(Stored records)

◇ ◇ ◇ ◇ ◇

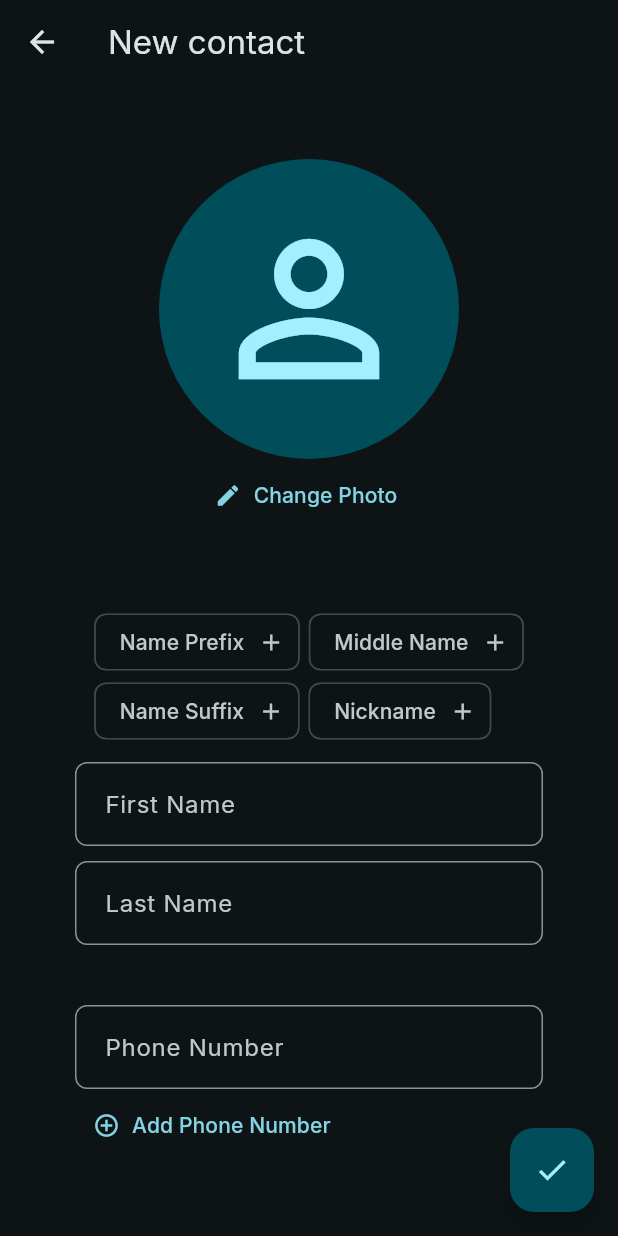
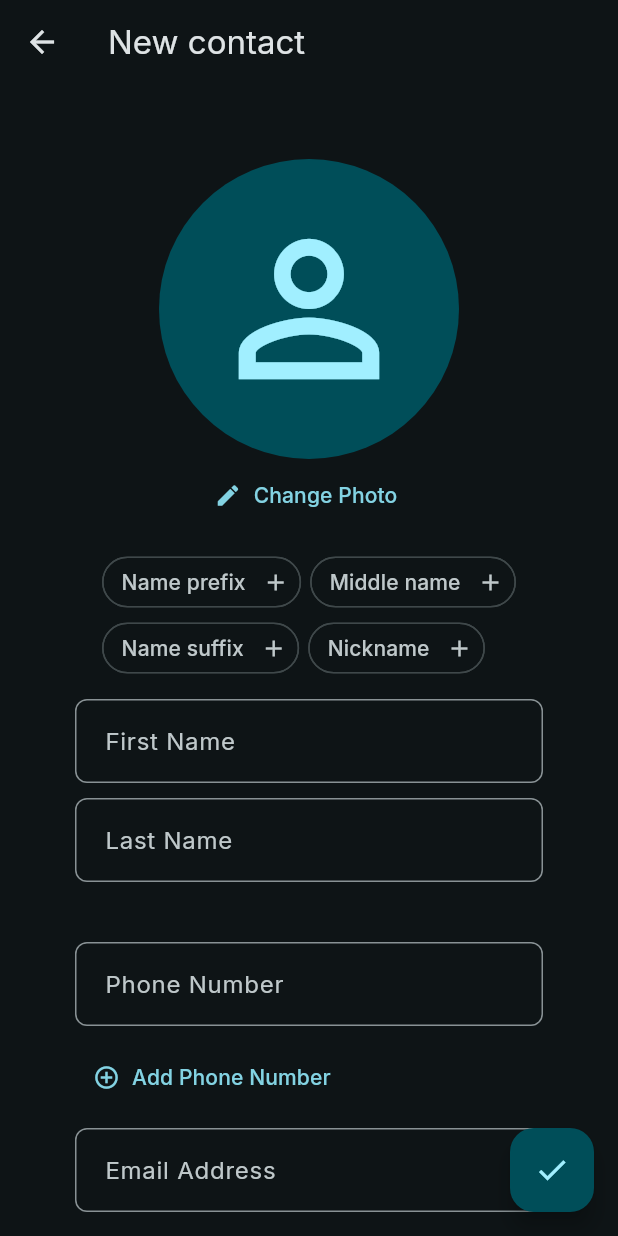
Before and after one commit to gautambhetanabhotla/contacts, a Flutter app: the screen it shows after launch, after a tap on the "add" icon, on a phone screen of 412 x 824 dp. Run offline on Flutter 3.47's test engine with Material 3 defaults, Android fonts, the phone set to English and light mode, and no system bars; our stand-ins replace cloud_firestore, firebase_auth, firebase_core, flutter_contacts, hive, hive_flutter and 2 more; accounts and stored records are empty.

Commit message:
Implement editing contact

```diff
--- a/lib/pages/contact_page.dart
+++ b/lib/pages/contact_page.dart
@@ -25,6 +25,7 @@ class ViewContactPage extends StatelessWidget {
 
   @override
   Widget build(BuildContext context) {
+    talker.debug(contact.data);
     return Scaffold(
       appBar: AppBar(),
       floatingActionButton: FloatingActionButton(
@@ -240,6 +241,7 @@ class _AddContactPageState extends State<AddContactPage> {
 
   @override
   Widget build(BuildContext context) {
+    // talker.debug(widget.initialContactData?['emails']);
     return Scaffold(
       appBar: AppBar(
         title: Text(widget.title),
@@ -269,13 +271,17 @@ class _AddContactPageState extends State<AddContactPage> {
                   ],
                 ),
               ),
-              const SizedBox(height: 30),
+              // const SizedBox(height: 30),
               Wrap(
                 spacing: 6, // space between chips horizontally
-                runSpacing: -2, // space between lines
+                runSpacing: -4, // space between lines
                 children: [
                   if (!_isNamePrefixVisible) Chip(
-                    label: Text("Name Prefix"),
+                    shape: RoundedRectangleBorder(
+                      borderRadius: BorderRadius.circular(20.0),
+                    ),
+                    padding: const EdgeInsets.all(4.0),
+                    label: Text("Name prefix"),
                     deleteIcon: const Icon(Icons.add),
                     onDeleted: () {
                       setState(() {
@@ -284,7 +290,11 @@ class _AddContactPageState extends State<AddContactPage> {
                     },
                   ),
                   if (!_isMiddleNameVisible) Chip(
-                    label: Text("Middle Name"),
+                    shape: RoundedRectangleBorder(
+                      borderRadius: BorderRadius.circular(20.0),
+                    ),
+                    padding: const EdgeInsets.all(4.0),
+                    label: Text("Middle name"),
                     deleteIcon: const Icon(Icons.add),
                     onDeleted: () {
                       setState(() {
@@ -293,7 +303,11 @@ class _AddContactPageState extends State<AddContactPage> {
                     },
                   ),
                   if (!_isNameSuffixVisible) Chip(
-                    label: Text("Name Suffix"),
+                    shape: RoundedRectangleBorder(
+                      borderRadius: BorderRadius.circular(20.0),
+                    ),
+                    padding: const EdgeInsets.all(4.0),
+                    label: Text("Name suffix"),
                     deleteIcon: const Icon(Icons.add),
                     onDeleted: () {
                       setState(() {
@@ -302,6 +316,10 @@ class _AddContactPageState extends State<AddContactPage> {
                     },
                   ),
                   if (!_isNicknameVisible) Chip(
+                    shape: RoundedRectangleBorder(
+                      borderRadius: BorderRadius.circular(20.0),
+                    ),
+                    padding: const EdgeInsets.all(4.0),
                     label: Text("Nickname"),
                     deleteIcon: const Icon(Icons.add),
                     onDeleted: () {
@@ -345,13 +363,15 @@ class _AddContactPageState extends State<AddContactPage> {
               const SizedBox(height: 20),
               Column(
                 crossAxisAlignment: CrossAxisAlignment.start,
+                spacing: 10,
                 children: [
-                  ...phoneControllers.map((controller) => TextField(
-                    controller: controller['number'],
-                    decoration: inputControllerDecoration.copyWith(
-                      labelText: 'Phone Number',
+                  for (var controller in phoneControllers)
+                    TextField(
+                      controller: controller['number'],
+                      decoration: inputControllerDecoration.copyWith(
+                        labelText: 'Phone Number',
+                      ),
                     ),
-                  )),
                   TextButton.icon(
                     icon: const Icon(Icons.add_circle_outline),
                     label: const Text('Add Phone Number'),
@@ -363,15 +383,45 @@ class _AddContactPageState extends State<AddContactPage> {
                         });
                       });
                     },
+                  ),
+                ],
+              ),
+
+              // const SizedBox(height: 20),
+              Column(
+                crossAxisAlignment: CrossAxisAlignment.start,
+                spacing: 10,
+                children: [
+                  for (var controller in emailControllers)
+                    TextField(
+                      controller: controller['address'],
+                      decoration: inputControllerDecoration.copyWith(
+                        labelText: 'Email Address',
+                      ),
+                    ),
+                  TextButton.icon(
+                    icon: const Icon(Icons.add_circle_outline),
+                    label: const Text('Add email'),
+                    onPressed: () {
+                      setState(() {
+                        emailControllers.add({
+                          'address': TextEditingController(),
+                          'label': TextEditingController(),
+                        });
+                      });
+                    },
                   )
                 ],
-              ),
+              )
             ],
           ),
         ),
       ),
       floatingActionButton: FloatingActionButton(
         onPressed: () => widget.onSave(context, {
+          'androidUID': widget.initialContactData?['androidUID'],
+          'iosUID': widget.initialContactData?['iosUID'],
+          'firebaseUID': widget.initialContactData?['firebaseUID'],
           'name': {
             'prefix': namePrefixController.text,
             'first': firstNameController.text,
@@ -414,8 +464,34 @@ class EditContactPage extends AddContactPage {
 
   @override
   Future<void> onSave(BuildContext context, Map<String, dynamic> contactData, Function(bool) setLoadingState) async {
-    // Save the new contact data
-    Navigator.pop(context);
-    talker.debug('EDITING CONTACT');
+    setLoadingState(true);
+
+    try {
+      final controller = context.read<ContactsController?>();
+
+      if (controller == null) {
+        if (context.mounted) {
+          ScaffoldMessenger.of(context).showSnackBar(
+            const SnackBar(content: Text('Contacts controller not available')),
+          );
+        }
+        return;
+      }
+
+      await controller.editContact(contactData);
+
+      if (context.mounted) {
+        Navigator.pop(context);
+      }
+
+    } catch (e) {
+      if (context.mounted) {
+        ScaffoldMessenger.of(context).showSnackBar(
+          SnackBar(content: Text('Error saving contact: $e')),
+        );
+      }
+    } finally {
+      setLoadingState(false);
+    }
   }
 }
```
Also changed, not shown: lib/contacts_controller.dart (+55 -26 lines).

◇ ◇ ◇ ◇ ◇

### [Instructions to follow]
Send back every record exactly as it stands, except the pictures.

### [Response area]
Before and after one commit to gautambhetanabhotla/contacts, a Flutter app: the screen it shows after launch, after a tap on the "add" icon, on a phone screen of 412 x 824 dp. Run offline on Flutter 3.47's test engine with Material 3 defaults, Android fonts, the phone set to English and light mode, and no system bars; our stand-ins replace cloud_firestore, firebase_auth, firebase_core, flutter_contacts, hive, hive_flutter and 2 more; accounts and stored records are empty.

Commit message:
Implement editing contact

```diff
--- a/lib/pages/contact_page.dart
+++ b/lib/pages/contact_page.dart
@@ -25,6 +25,7 @@ class ViewContactPage extends StatelessWidget {
 
   @override
   Widget build(BuildContext context) {
+    talker.debug(contact.data);
     return Scaffold(
       appBar: AppBar(),
       floatingActionButton: FloatingActionButton(
@@ -240,6 +241,7 @@ class _AddContactPageState extends State<AddContactPage> {
 
   @override
   Widget build(BuildContext context) {
+    // talker.debug(widget.initialContactData?['emails']);
     return Scaffold(
       appBar: AppBar(
         title: Text(widget.title),
@@ -269,13 +271,17 @@ class _AddContactPageState extends State<AddContactPage> {
                   ],
                 ),
               ),
-              const SizedBox(height: 30),
+              // const SizedBox(height: 30),
               Wrap(
                 spacing: 6, // space between chips horizontally
-                runSpacing: -2, // space between lines
+                runSpacing: -4, // space between lines
                 children: [
                   if (!_isNamePrefixVisible) Chip(
-                    label: Text("Name Prefix"),
+                    shape: RoundedRectangleBorder(
+                      borderRadius: BorderRadius.circular(20.0),
+                    ),
+                    padding: const EdgeInsets.all(4.0),
+                    label: Text("Name prefix"),
                     deleteIcon: const Icon(Icons.add),
                     onDeleted: () {
                       setState(() {
@@ -284,7 +290,11 @@ class _AddContactPageState extends State<AddContactPage> {
                     },
                   ),
                   if (!_isMiddleNameVisible) Chip(
-                    label: Text("Middle Name"),
+                    shape: RoundedRectangleBorder(
+                      borderRadius: BorderRadius.circular(20.0),
+                    ),
+                    padding: const EdgeInsets.all(4.0),
+                    label: Text("Middle name"),
                     deleteIcon: const Icon(Icons.add),
                     onDeleted: () {
                       setState(() {
@@ -293,7 +303,11 @@ class _AddContactPageState extends State<AddContactPage> {
                     },
                   ),
                   if (!_isNameSuffixVisible) Chip(
-                    label: Text("Name Suffix"),
+                    shape: RoundedRectangleBorder(
+                      borderRadius: BorderRadius.circular(20.0),
+                    ),
+                    padding: const EdgeInsets.all(4.0),
+                    label: Text("Name suffix"),
                     deleteIcon: const Icon(Icons.add),
                     onDeleted: () {
                       setState(() {
@@ -302,6 +316,10 @@ class _AddContactPageState extends State<AddContactPage> {
                     },
                   ),
                   if (!_isNicknameVisible) Chip(
+                    shape: RoundedRectangleBorder(
+                      borderRadius: BorderRadius.circular(20.0),
+                    ),
+                    padding: const EdgeInsets.all(4.0),
                     label: Text("Nickname"),
                     deleteIcon: const Icon(Icons.add),
                     onDeleted: () {
@@ -345,13 +363,15 @@ class _AddContactPageState extends State<AddContactPage> {
               const SizedBox(height: 20),
               Column(
                 crossAxisAlignment: CrossAxisAlignment.start,
+                spacing: 10,
                 children: [
-                  ...phoneControllers.map((controller) => TextField(
-                    controller: controller['number'],
-                    decoration: inputControllerDecoration.copyWith(
-                      labelText: 'Phone Number',
+                  for (var controller in phoneControllers)
+                    TextField(
+                      controller: controller['number'],
+                      decoration: inputControllerDecoration.copyWith(
+                        labelText: 'Phone Number',
+                      ),
                     ),
-                  )),
                   TextButton.icon(
                     icon: const Icon(Icons.add_circle_outline),
                     label: const Text('Add Phone Number'),
@@ -363,15 +383,45 @@ class _AddContactPageState extends State<AddContactPage> {
                         });
                       });
                     },
+                  ),
+                ],
+              ),
+
+              // const SizedBox(height: 20),
+              Column(
+                crossAxisAlignment: CrossAxisAlignment.start,
+                spacing: 10,
+                children: [
+                  for (var controller in emailControllers)
+                    TextField(
+                      controller: controller['address'],
+                      decoration: inputControllerDecoration.copyWith(
+                        labelText: 'Email Address',
+                      ),
+                    ),
+                  TextButton.icon(
+                    icon: const Icon(Icons.add_circle_outline),
+                    label: const Text('Add email'),
+                    onPressed: () {
+                      setState(() {
+                        emailControllers.add({
+                          'address': TextEditingController(),
+                          'label': TextEditingController(),
+                        });
+                      });
+                    },
                   )
                 ],
-              ),
+              )
             ],
           ),
         ),
       ),
       floatingActionButton: FloatingActionButton(
         onPressed: () => widget.onSave(context, {
+          'androidUID': widget.initialContactData?['androidUID'],
+          'iosUID': widget.initialContactData?['iosUID'],
+          'firebaseUID': widget.initialContactData?['firebaseUID'],
           'name': {
             'prefix': namePrefixController.text,
             'first': firstNameController.text,
@@ -414,8 +464,34 @@ class EditContactPage extends AddContactPage {
 
   @override
   Future<void> onSave(BuildContext context, Map<String, dynamic> contactData, Function(bool) setLoadingState) async {
-    // Save the new contact data
-    Navigator.pop(context);
-    talker.debug('EDITING CONTACT');
+    setLoadingState(true);
+
+    try {
+      final controller = context.read<ContactsController?>();
+
+      if (controller == null) {
+        if (context.mounted) {
+          ScaffoldMessenger.of(context).showSnackBar(
+            const SnackBar(content: Text('Contacts controller not available')),
+          );
+        }
+        return;
+      }
+
+      await controller.editContact(contactData);
+
+      if (context.mounted) {
+        Navigator.pop(context);
+      }
+
+    } catch (e) {
+      if (context.mounted) {
+        ScaffoldMessenger.of(context).showSnackBar(
+          SnackBar(content: Text('Error saving contact: $e')),
+        );
+      }
+    } finally {
+      setLoadingState(false);
+    }
   }
 }
```
Also changed, not shown: lib/contacts_controller.dart (+55 -26 lines).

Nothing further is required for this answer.